According to Crimes of Britain, during the Bihar famine of 1873, the so-called "relief efforts" were deemed "excessive." The British didn't intend to end the misery caused by the famine but instead devised a strategy to prolong the starvation. The people suffering the famine, in what the empire called the "distance test" were made to walk over 10 miles to and from the relief works, according to the Crimes of Britain. The food provided at these slave labor camps where the annual death rate in 1877 was 94 percent was less than that provided at the Nazi concentration camp Buchenwald.
3. Stole from the language of the oppressed
Imparting the English language was a colonial instrument designed to help the British empire oppress the Indian masses. The strategic decision by the East India Company was made to create a class of Indians, the “Babus,” who could act as a bridge between the millions of Indians who didn't speak the language. Secretary to the Board of Control Lord Macaulay, in a nasty 1835 "Minute on Education," urged the Governor-General to teach English to a minority of Indians, reasoning, “We must do our best to form a class who may be interpreters between us and the millions whom we govern; a class of persons, Indians in blood and color, but English in taste, in opinions, in morals and in intellect.”
In their 200 years of rule, the British couldn’t help but steal words from local Indian languages that are now part of the English vocabulary. Ironically, one of the first words that they took was "loot" equivalent to "plunder." According to the Oxford English Dictionary, the word was rarely heard outside the plains of north India until the late 18th century, after which it became a commonly used term across the U.K. Some other common words stolen from the subcontinent include bungalow, cheetah, chutney, juggernaut, maharaja, mantra, nirvana, pundit, thug, veranda, pyjama, shampoo and bangle, among others.

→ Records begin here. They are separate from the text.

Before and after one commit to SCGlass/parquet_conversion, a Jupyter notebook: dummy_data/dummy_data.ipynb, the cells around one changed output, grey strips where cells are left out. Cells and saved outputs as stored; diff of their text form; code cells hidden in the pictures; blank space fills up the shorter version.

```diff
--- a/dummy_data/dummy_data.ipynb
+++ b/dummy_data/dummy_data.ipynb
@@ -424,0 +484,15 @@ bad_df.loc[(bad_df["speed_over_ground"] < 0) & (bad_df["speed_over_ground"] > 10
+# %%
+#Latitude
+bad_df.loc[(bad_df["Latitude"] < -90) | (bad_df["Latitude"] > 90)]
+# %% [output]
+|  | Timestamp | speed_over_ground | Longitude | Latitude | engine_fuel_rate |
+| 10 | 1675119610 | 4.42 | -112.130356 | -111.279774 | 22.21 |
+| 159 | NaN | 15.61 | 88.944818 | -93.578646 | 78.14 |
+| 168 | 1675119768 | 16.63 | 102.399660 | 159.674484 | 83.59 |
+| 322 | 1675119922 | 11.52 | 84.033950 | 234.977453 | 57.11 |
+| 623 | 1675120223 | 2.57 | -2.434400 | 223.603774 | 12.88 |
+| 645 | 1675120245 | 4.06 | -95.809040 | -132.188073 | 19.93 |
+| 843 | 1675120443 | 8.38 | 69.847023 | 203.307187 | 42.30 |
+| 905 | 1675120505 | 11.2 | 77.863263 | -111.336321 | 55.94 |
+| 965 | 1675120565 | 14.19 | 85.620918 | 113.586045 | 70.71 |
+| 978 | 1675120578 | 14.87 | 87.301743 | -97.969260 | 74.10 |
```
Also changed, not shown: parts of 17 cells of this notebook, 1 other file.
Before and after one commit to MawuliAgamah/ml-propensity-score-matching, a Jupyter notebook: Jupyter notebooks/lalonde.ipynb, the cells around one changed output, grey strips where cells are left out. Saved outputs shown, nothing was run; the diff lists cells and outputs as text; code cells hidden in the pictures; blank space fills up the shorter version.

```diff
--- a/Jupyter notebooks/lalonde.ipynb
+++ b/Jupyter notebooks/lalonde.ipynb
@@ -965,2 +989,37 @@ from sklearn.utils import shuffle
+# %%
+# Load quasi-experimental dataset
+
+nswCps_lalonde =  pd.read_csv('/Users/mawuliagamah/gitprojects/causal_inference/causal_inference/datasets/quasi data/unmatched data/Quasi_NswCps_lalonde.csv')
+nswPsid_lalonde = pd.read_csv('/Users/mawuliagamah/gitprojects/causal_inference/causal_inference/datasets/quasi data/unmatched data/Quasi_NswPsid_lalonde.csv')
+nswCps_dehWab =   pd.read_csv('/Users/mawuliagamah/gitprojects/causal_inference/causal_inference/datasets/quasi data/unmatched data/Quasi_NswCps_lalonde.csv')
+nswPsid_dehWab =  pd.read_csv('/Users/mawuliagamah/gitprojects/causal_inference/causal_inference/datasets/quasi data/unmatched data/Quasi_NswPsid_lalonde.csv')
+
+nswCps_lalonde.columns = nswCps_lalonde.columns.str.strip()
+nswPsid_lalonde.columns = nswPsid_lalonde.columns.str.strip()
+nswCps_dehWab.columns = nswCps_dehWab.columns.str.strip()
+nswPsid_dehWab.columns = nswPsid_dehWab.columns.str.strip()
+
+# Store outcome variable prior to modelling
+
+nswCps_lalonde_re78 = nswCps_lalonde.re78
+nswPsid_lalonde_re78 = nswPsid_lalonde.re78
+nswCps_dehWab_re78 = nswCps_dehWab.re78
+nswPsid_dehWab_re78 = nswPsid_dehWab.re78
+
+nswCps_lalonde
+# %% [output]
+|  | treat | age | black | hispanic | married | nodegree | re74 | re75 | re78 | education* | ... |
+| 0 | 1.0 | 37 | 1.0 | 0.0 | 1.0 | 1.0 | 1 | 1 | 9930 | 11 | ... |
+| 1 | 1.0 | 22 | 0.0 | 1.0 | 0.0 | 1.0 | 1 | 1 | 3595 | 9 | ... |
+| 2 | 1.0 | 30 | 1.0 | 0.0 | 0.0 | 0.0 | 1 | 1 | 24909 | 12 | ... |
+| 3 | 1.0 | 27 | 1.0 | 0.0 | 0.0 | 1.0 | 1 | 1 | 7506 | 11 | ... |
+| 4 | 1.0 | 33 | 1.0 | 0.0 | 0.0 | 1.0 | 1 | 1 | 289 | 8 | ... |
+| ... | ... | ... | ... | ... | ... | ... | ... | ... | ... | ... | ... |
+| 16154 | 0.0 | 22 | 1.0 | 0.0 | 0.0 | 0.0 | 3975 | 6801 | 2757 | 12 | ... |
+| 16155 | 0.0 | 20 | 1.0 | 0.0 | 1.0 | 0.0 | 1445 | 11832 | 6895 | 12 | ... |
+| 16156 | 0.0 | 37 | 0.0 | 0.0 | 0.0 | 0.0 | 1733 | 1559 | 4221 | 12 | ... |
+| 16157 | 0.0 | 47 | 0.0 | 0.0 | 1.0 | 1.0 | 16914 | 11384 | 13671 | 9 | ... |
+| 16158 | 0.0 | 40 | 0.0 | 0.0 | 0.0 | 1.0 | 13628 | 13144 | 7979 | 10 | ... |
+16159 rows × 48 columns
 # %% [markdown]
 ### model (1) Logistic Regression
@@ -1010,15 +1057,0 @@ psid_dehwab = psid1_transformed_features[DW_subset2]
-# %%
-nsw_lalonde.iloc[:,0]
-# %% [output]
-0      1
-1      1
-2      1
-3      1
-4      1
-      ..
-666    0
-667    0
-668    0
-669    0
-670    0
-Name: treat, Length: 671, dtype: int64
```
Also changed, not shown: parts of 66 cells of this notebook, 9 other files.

4. Indian Railways: "Dogs and Indians not allowed"
In 1843, Governor-General Charles Hardinge said the construction of railways would benefit the empire and help with "the commerce, government and military control of the country." The railroad was paid for by Indian taxpayers. The British shareholders claimed the investments guaranteed massive returns.
The colonizers were only interested in exploiting India's natural resources as they transported items such as coal, iron ore, cotton and other natural resources to ports for the British to ship home to use in their factories. Indians were prohibited from riding in first class compartments in the trains that they helped build even if they could afford it as the first compartments were labeled as "Dogs and Indians are not allowed." Thousands of Indian workers died during the construction of the railroads.

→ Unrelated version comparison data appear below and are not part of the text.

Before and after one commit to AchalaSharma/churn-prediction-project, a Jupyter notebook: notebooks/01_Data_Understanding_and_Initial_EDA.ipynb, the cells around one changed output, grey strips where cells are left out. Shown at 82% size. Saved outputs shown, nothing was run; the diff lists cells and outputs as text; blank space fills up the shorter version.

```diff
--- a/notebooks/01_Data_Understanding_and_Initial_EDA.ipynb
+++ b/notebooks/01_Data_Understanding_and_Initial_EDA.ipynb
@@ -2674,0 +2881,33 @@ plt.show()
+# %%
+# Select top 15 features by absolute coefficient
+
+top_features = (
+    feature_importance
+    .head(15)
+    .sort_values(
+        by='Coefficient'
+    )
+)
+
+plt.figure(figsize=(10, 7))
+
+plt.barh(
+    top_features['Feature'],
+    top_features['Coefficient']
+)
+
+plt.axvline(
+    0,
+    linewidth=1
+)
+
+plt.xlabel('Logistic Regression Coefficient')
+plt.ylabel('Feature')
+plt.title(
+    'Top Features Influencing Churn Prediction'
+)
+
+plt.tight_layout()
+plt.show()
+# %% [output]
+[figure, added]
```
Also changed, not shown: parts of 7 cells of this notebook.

5. The Imperialist policy of Divide and Conquer
The British Empire adopted the age-old political strategy of divide and conquer throughout their colonization of India. The occupiers used the strategy to turn locals against each other to help them rule the region. Whenever the British felt threatened by Indian nationalism and saw it growing, they divided the Indian people along religious lines.

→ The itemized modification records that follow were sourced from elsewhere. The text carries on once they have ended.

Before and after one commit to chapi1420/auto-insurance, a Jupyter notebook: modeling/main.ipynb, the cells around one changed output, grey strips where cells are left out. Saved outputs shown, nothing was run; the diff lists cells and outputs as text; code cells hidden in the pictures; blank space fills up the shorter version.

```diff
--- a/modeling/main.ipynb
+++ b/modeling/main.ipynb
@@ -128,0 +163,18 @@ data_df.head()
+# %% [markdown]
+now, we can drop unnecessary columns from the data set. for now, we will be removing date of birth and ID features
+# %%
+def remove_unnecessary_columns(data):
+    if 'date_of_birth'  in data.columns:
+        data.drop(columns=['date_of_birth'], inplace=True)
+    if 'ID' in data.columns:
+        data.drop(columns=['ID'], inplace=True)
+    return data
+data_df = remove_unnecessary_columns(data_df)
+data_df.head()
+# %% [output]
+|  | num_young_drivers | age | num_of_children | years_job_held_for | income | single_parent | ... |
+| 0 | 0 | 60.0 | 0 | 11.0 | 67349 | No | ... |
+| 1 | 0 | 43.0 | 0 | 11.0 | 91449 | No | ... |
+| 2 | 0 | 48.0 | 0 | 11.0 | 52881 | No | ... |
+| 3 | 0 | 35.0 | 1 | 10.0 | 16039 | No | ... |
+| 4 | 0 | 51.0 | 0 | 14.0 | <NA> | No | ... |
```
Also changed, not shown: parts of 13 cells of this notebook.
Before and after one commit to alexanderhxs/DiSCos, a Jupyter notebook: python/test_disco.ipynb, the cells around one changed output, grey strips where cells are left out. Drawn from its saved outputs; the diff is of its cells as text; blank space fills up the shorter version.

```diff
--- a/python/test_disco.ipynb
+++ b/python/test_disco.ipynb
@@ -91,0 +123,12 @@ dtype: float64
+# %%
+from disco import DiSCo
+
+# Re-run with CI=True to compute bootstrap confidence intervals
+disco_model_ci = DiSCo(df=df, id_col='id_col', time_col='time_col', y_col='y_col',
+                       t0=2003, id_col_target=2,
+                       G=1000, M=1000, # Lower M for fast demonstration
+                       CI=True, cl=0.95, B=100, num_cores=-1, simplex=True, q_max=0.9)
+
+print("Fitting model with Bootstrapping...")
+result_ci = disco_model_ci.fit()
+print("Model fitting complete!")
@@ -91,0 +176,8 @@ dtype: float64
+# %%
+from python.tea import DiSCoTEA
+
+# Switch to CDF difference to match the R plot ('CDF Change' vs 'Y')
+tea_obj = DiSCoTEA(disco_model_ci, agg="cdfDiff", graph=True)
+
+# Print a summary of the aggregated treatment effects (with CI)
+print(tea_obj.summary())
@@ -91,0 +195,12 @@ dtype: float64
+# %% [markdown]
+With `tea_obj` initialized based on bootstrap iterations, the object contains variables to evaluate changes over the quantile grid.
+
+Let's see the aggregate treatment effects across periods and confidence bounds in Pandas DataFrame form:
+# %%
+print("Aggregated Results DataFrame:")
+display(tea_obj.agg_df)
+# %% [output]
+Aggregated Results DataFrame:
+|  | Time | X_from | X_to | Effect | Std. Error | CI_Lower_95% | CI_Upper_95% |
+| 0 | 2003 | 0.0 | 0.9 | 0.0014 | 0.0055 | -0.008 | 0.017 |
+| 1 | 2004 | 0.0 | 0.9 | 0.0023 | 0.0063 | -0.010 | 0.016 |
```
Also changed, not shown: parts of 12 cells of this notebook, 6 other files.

In 1905, Viceroy of India Lord Curzon partitioned Bengal dividing the largely Muslim-dominated eastern section from the Hindu dominated western part. But the strategy didn't last long as Bengal was reunited in 1911. After oppressing India for 200 years, draining its wealth and filling their own coffers, the U.K. ripped the Indian subcontinent into pieces just before they finally left. The partition of 1947 that came along with India’s independence left nearly one million dead and 13 million displaced. Billions of dollars were lost in property left behind.